* [What you have to do] Across the entries below, determine how many lines include the word "technologies". State only the resulting number.

--- START ---

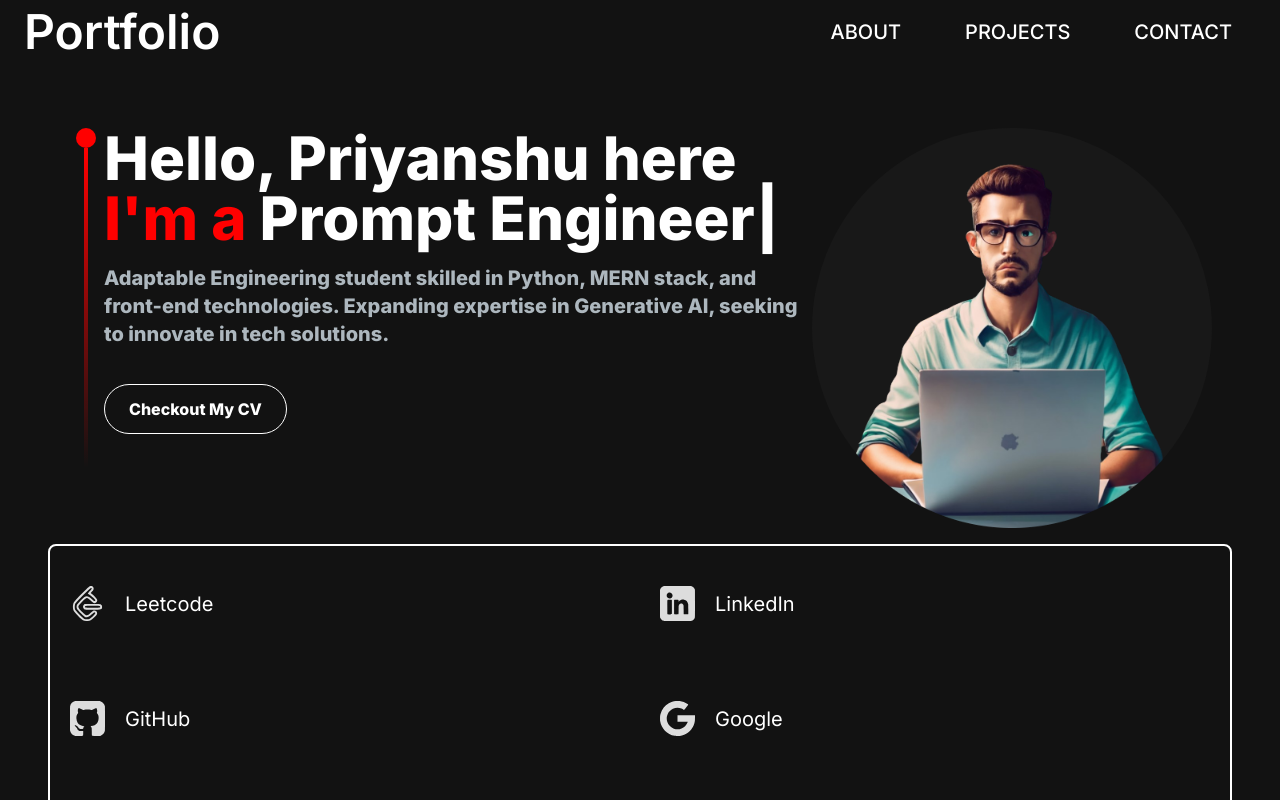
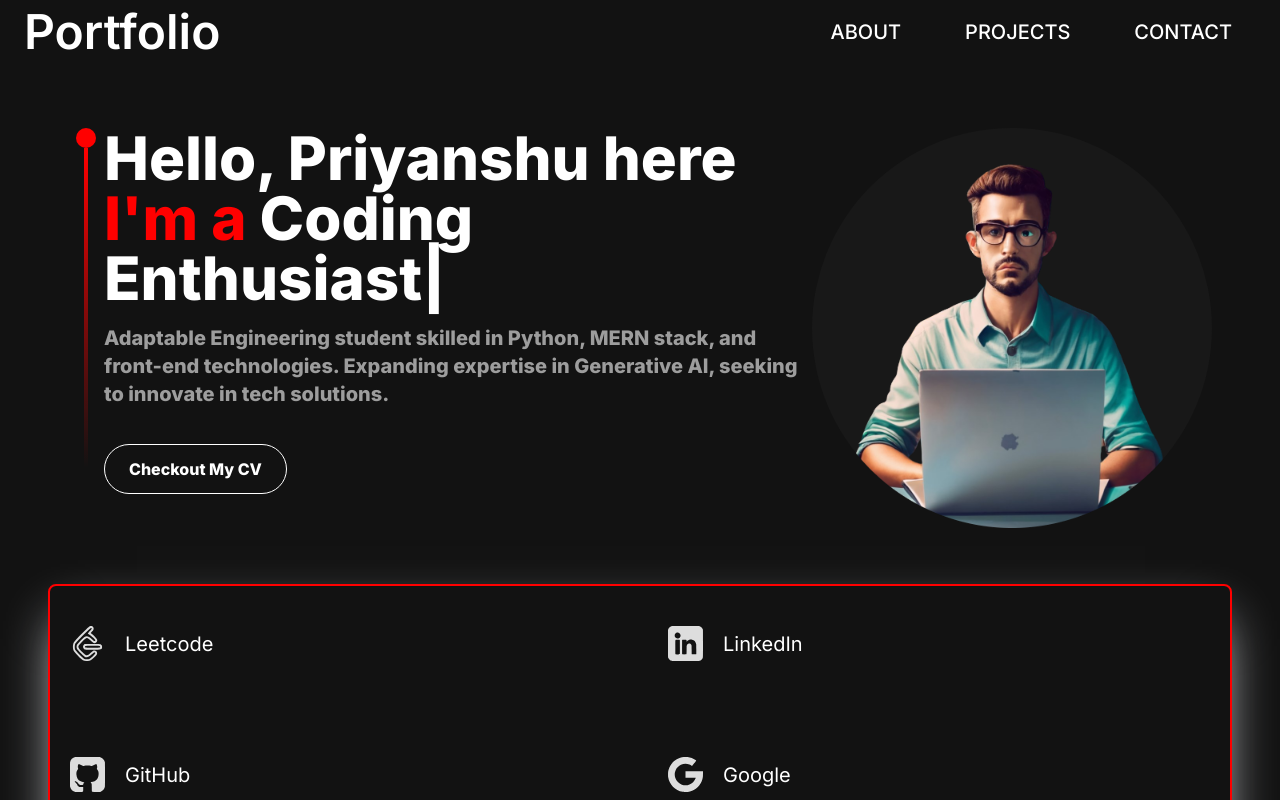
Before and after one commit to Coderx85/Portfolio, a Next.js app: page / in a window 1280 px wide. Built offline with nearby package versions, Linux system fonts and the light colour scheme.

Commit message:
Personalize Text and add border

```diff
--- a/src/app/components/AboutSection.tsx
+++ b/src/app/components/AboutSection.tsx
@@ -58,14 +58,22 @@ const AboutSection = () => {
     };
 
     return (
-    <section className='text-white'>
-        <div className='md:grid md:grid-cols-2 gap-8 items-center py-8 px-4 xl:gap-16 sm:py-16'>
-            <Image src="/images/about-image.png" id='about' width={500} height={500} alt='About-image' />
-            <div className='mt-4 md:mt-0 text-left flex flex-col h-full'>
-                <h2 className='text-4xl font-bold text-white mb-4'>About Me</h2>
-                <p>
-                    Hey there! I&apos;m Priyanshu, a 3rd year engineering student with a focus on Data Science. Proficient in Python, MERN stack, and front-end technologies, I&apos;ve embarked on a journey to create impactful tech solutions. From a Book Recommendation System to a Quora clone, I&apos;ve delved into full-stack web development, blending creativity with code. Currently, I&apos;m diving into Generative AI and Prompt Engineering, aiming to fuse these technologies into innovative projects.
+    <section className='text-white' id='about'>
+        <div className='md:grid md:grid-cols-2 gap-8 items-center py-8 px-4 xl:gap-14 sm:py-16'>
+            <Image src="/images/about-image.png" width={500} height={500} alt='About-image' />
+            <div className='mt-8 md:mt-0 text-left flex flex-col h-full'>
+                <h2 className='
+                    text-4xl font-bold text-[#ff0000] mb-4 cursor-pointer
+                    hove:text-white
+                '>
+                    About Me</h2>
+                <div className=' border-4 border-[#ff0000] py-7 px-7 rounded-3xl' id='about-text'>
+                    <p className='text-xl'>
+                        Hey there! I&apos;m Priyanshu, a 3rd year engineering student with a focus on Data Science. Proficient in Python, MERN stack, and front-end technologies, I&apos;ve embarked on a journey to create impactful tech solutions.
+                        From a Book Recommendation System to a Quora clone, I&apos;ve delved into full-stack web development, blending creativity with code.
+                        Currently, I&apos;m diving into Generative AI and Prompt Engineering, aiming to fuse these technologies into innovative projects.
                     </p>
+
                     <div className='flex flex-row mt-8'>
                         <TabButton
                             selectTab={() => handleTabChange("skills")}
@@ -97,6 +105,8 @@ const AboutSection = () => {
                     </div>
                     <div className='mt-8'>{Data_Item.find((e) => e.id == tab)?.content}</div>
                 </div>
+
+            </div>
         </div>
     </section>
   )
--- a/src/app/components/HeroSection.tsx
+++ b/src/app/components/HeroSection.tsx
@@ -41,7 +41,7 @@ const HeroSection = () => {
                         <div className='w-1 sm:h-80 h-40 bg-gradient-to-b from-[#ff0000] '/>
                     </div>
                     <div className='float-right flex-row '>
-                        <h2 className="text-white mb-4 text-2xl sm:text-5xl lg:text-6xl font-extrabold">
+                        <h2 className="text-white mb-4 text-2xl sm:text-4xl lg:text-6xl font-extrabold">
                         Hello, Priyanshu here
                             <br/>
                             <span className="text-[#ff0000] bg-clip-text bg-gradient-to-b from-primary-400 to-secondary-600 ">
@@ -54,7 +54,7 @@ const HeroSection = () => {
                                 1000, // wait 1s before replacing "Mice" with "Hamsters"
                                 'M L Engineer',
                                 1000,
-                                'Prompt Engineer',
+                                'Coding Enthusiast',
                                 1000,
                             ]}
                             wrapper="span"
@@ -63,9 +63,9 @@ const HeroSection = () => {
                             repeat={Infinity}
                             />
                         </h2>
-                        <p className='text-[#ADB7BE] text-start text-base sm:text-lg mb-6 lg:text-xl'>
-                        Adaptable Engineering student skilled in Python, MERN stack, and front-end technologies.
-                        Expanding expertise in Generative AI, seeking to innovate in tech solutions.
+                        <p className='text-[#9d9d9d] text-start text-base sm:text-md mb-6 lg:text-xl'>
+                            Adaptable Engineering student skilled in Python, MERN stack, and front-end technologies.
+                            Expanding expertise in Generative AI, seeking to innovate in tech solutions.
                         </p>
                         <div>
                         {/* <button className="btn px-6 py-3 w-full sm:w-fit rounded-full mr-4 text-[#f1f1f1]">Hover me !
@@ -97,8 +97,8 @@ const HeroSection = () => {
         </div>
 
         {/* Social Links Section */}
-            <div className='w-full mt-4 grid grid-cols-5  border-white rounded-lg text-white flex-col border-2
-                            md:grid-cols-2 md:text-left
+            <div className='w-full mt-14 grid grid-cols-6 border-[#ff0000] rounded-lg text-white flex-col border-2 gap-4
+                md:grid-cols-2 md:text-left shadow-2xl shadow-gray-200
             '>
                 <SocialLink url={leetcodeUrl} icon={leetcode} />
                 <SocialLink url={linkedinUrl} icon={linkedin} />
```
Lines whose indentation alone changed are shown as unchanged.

--- END ---
--- START ---

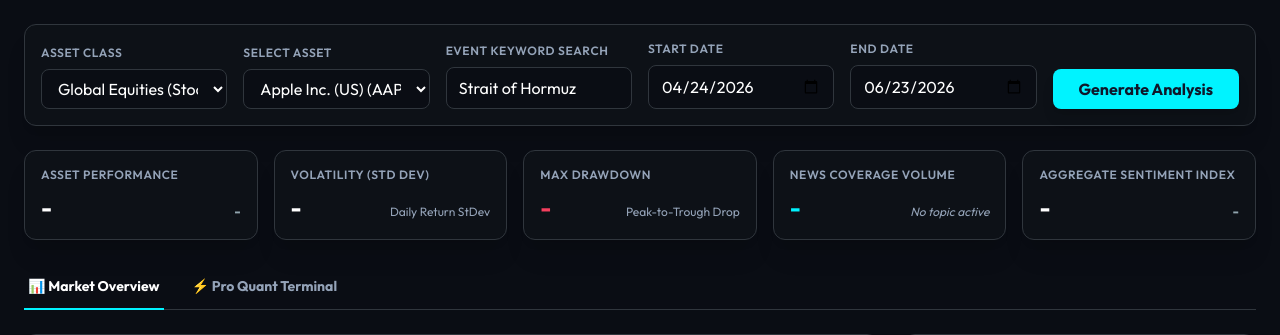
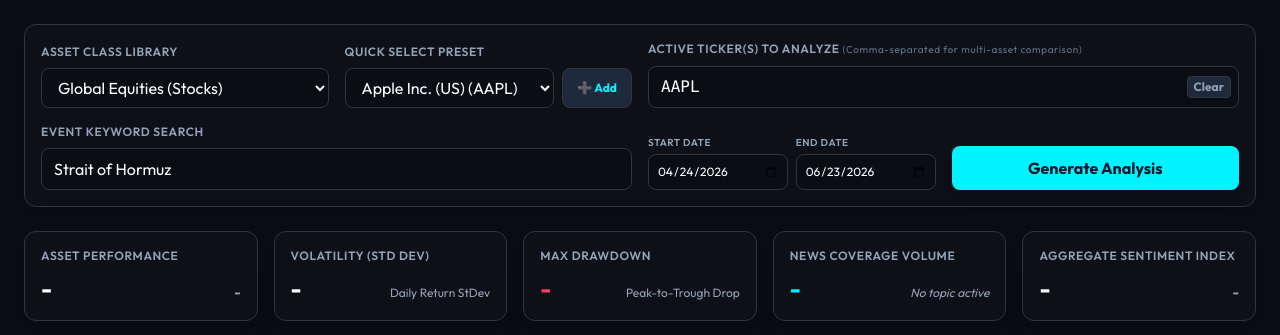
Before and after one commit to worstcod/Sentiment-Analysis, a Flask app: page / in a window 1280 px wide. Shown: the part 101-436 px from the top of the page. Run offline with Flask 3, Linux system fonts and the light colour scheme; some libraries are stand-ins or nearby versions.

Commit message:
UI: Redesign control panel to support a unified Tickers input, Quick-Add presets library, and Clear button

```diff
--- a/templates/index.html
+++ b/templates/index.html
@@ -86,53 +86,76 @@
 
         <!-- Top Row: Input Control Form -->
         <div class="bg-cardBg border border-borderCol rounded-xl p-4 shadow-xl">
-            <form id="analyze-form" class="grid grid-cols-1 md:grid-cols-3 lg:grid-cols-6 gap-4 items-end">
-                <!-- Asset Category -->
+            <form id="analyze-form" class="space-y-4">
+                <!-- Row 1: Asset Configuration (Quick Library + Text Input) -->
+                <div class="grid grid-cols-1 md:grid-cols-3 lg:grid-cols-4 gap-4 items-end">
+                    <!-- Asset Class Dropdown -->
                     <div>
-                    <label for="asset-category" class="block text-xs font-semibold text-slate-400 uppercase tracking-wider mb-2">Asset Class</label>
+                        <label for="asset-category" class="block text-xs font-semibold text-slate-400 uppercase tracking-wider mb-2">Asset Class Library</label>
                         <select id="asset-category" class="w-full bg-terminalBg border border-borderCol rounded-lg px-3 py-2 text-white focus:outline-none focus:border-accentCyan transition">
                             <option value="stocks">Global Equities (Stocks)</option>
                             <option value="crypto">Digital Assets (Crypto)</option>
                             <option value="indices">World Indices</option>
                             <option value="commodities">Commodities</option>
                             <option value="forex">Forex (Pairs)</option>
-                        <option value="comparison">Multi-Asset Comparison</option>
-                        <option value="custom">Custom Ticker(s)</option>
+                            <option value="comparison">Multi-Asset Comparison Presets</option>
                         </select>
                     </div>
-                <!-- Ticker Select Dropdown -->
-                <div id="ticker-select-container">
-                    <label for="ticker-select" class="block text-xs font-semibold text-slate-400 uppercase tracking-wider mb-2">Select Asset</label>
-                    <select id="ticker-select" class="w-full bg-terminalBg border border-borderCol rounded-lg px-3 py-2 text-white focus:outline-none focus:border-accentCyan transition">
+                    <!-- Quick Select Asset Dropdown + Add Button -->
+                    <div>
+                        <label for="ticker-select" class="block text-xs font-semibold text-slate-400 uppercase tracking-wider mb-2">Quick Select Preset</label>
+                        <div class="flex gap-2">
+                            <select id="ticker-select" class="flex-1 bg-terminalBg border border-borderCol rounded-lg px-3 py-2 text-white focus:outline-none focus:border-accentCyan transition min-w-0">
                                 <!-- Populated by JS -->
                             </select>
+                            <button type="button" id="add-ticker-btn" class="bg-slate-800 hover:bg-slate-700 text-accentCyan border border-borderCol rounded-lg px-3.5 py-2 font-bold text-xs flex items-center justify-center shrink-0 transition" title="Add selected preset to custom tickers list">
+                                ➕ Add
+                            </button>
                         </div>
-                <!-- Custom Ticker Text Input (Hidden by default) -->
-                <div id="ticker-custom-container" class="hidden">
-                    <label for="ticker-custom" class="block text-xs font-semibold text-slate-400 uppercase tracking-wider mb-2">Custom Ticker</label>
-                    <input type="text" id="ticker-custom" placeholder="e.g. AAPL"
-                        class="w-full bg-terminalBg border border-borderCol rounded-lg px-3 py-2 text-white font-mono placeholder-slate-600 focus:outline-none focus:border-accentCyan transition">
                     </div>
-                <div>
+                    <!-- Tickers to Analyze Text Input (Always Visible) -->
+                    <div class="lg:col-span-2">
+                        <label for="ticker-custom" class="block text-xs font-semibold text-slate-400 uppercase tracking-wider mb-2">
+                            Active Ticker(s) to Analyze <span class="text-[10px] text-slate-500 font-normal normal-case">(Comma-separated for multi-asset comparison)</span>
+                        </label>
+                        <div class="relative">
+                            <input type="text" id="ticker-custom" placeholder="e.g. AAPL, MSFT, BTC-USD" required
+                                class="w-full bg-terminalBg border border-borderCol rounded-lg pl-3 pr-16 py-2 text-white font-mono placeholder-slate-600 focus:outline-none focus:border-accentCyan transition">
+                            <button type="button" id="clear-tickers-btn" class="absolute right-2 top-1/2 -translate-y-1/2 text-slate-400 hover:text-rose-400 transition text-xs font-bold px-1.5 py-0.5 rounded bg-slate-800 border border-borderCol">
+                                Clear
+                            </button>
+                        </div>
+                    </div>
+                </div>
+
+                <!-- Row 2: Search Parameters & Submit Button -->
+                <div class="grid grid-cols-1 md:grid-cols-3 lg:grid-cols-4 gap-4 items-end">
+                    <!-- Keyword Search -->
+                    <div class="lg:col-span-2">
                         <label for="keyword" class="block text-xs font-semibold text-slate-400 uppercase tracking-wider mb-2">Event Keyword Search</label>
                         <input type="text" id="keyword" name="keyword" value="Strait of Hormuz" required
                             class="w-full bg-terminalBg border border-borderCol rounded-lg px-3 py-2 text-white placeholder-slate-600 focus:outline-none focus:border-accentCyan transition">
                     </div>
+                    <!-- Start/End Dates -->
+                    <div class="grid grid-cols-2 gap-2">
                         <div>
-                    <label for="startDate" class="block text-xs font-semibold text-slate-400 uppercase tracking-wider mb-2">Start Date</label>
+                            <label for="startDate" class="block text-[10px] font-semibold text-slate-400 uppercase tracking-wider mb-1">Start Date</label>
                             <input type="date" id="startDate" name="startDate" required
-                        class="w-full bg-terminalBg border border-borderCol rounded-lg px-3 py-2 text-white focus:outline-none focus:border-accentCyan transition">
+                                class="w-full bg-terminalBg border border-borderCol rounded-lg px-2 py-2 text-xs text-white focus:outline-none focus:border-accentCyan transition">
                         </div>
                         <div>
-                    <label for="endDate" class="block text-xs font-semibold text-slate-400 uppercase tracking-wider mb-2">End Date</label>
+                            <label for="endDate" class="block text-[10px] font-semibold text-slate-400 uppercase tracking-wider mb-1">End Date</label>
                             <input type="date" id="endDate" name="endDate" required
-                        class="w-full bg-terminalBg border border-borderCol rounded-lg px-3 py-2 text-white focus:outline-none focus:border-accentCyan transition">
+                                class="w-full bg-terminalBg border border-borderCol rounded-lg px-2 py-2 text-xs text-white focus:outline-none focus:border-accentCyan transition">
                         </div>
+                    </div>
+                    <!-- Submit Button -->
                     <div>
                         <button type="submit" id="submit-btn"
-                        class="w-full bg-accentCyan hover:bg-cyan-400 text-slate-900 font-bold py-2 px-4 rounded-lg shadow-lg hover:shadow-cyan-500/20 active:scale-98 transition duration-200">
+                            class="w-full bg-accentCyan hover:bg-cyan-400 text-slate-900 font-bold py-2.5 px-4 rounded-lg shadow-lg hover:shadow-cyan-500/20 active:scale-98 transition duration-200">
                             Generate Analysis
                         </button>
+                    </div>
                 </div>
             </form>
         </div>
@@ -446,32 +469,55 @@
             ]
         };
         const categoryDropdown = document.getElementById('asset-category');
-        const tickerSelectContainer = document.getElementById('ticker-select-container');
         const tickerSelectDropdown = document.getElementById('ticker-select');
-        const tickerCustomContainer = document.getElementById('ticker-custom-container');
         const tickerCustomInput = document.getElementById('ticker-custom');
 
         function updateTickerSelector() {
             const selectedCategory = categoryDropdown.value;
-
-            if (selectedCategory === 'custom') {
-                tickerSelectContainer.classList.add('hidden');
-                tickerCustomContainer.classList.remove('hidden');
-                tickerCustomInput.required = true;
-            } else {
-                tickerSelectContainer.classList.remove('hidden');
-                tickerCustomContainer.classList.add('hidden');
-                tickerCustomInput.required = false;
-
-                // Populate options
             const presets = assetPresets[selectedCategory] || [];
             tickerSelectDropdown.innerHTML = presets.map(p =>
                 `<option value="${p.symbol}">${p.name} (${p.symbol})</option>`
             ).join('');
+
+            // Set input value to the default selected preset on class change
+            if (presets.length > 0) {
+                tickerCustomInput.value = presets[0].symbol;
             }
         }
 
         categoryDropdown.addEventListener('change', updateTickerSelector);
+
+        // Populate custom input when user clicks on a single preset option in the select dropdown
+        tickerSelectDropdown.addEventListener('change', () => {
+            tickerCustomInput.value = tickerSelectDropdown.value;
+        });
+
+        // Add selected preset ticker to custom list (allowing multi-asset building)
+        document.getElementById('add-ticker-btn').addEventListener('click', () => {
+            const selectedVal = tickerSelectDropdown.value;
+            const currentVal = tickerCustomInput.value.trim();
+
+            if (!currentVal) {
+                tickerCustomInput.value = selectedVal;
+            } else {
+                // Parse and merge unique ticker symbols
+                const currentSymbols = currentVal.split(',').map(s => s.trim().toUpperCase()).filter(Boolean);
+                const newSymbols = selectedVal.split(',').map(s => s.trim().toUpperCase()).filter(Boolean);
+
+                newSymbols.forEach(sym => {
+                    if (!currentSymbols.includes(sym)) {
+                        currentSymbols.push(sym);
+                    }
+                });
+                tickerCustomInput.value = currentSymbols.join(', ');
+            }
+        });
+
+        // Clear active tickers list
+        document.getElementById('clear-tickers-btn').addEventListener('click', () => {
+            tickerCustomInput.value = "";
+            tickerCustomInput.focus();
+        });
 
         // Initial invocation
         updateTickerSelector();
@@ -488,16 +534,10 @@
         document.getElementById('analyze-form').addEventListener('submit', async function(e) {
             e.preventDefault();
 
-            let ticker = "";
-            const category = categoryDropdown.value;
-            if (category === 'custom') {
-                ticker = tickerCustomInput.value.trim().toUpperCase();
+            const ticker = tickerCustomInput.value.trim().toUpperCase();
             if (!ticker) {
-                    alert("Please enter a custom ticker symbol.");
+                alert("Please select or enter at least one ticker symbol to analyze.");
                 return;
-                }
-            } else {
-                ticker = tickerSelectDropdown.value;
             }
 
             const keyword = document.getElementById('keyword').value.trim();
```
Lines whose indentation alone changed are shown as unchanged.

--- END ---

* [Output] 5